:: Activity ::
Output all entries precisely.

Extracted data entries:
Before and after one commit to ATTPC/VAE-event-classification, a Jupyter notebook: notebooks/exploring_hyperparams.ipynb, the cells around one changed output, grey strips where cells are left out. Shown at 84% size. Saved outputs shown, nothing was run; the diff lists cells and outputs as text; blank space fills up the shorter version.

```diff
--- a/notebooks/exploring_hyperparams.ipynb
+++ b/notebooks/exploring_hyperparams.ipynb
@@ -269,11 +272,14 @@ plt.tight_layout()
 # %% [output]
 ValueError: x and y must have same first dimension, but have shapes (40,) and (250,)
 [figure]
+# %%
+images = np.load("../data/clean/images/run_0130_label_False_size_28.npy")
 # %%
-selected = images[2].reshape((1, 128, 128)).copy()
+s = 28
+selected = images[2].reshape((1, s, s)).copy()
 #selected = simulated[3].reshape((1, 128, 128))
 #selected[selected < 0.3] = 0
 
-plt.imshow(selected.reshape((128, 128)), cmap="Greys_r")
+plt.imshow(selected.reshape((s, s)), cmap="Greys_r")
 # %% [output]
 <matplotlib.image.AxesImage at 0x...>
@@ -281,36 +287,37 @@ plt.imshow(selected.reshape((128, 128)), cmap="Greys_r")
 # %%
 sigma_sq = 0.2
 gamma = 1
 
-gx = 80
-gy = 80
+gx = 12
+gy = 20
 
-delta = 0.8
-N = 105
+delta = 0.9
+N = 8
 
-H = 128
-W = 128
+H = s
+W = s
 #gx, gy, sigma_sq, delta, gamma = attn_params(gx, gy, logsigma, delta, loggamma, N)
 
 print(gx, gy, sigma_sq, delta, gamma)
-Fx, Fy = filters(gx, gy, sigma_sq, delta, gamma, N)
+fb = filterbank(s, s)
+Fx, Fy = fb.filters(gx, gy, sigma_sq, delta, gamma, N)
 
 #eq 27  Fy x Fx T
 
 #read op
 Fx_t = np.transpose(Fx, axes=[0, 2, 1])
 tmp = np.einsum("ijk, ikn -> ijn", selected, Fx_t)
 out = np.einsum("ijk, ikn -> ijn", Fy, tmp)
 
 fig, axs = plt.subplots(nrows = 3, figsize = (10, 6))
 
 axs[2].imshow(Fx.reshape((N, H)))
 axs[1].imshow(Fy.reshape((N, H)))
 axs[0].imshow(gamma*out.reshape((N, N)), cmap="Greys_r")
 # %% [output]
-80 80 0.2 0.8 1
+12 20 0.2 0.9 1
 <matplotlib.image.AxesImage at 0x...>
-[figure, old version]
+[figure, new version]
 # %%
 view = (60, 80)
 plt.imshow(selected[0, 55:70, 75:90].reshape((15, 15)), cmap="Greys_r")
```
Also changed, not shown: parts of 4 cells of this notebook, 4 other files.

:: Response ::
Before and after one commit to ATTPC/VAE-event-classification, a Jupyter notebook: notebooks/exploring_hyperparams.ipynb, the cells around one changed output, grey strips where cells are left out. Shown at 84% size. Saved outputs shown, nothing was run; the diff lists cells and outputs as text; blank space fills up the shorter version.

```diff
--- a/notebooks/exploring_hyperparams.ipynb
+++ b/notebooks/exploring_hyperparams.ipynb
@@ -269,11 +272,14 @@ plt.tight_layout()
 # %% [output]
 ValueError: x and y must have same first dimension, but have shapes (40,) and (250,)
 [figure]
+# %%
+images = np.load("../data/clean/images/run_0130_label_False_size_28.npy")
 # %%
-selected = images[2].reshape((1, 128, 128)).copy()
+s = 28
+selected = images[2].reshape((1, s, s)).copy()
 #selected = simulated[3].reshape((1, 128, 128))
 #selected[selected < 0.3] = 0
 
-plt.imshow(selected.reshape((128, 128)), cmap="Greys_r")
+plt.imshow(selected.reshape((s, s)), cmap="Greys_r")
 # %% [output]
 <matplotlib.image.AxesImage at 0x...>
@@ -281,36 +287,37 @@ plt.imshow(selected.reshape((128, 128)), cmap="Greys_r")
 # %%
 sigma_sq = 0.2
 gamma = 1
 
-gx = 80
-gy = 80
+gx = 12
+gy = 20
 
-delta = 0.8
-N = 105
+delta = 0.9
+N = 8
 
-H = 128
-W = 128
+H = s
+W = s
 #gx, gy, sigma_sq, delta, gamma = attn_params(gx, gy, logsigma, delta, loggamma, N)
 
 print(gx, gy, sigma_sq, delta, gamma)
-Fx, Fy = filters(gx, gy, sigma_sq, delta, gamma, N)
+fb = filterbank(s, s)
+Fx, Fy = fb.filters(gx, gy, sigma_sq, delta, gamma, N)
 
 #eq 27  Fy x Fx T
 
 #read op
 Fx_t = np.transpose(Fx, axes=[0, 2, 1])
 tmp = np.einsum("ijk, ikn -> ijn", selected, Fx_t)
 out = np.einsum("ijk, ikn -> ijn", Fy, tmp)
 
 fig, axs = plt.subplots(nrows = 3, figsize = (10, 6))
 
 axs[2].imshow(Fx.reshape((N, H)))
 axs[1].imshow(Fy.reshape((N, H)))
 axs[0].imshow(gamma*out.reshape((N, N)), cmap="Greys_r")
 # %% [output]
-80 80 0.2 0.8 1
+12 20 0.2 0.9 1
 <matplotlib.image.AxesImage at 0x...>
-[figure, old version]
+[figure, new version]
 # %%
 view = (60, 80)
 plt.imshow(selected[0, 55:70, 75:90].reshape((15, 15)), cmap="Greys_r")
```
Also changed, not shown: parts of 4 cells of this notebook, 4 other files.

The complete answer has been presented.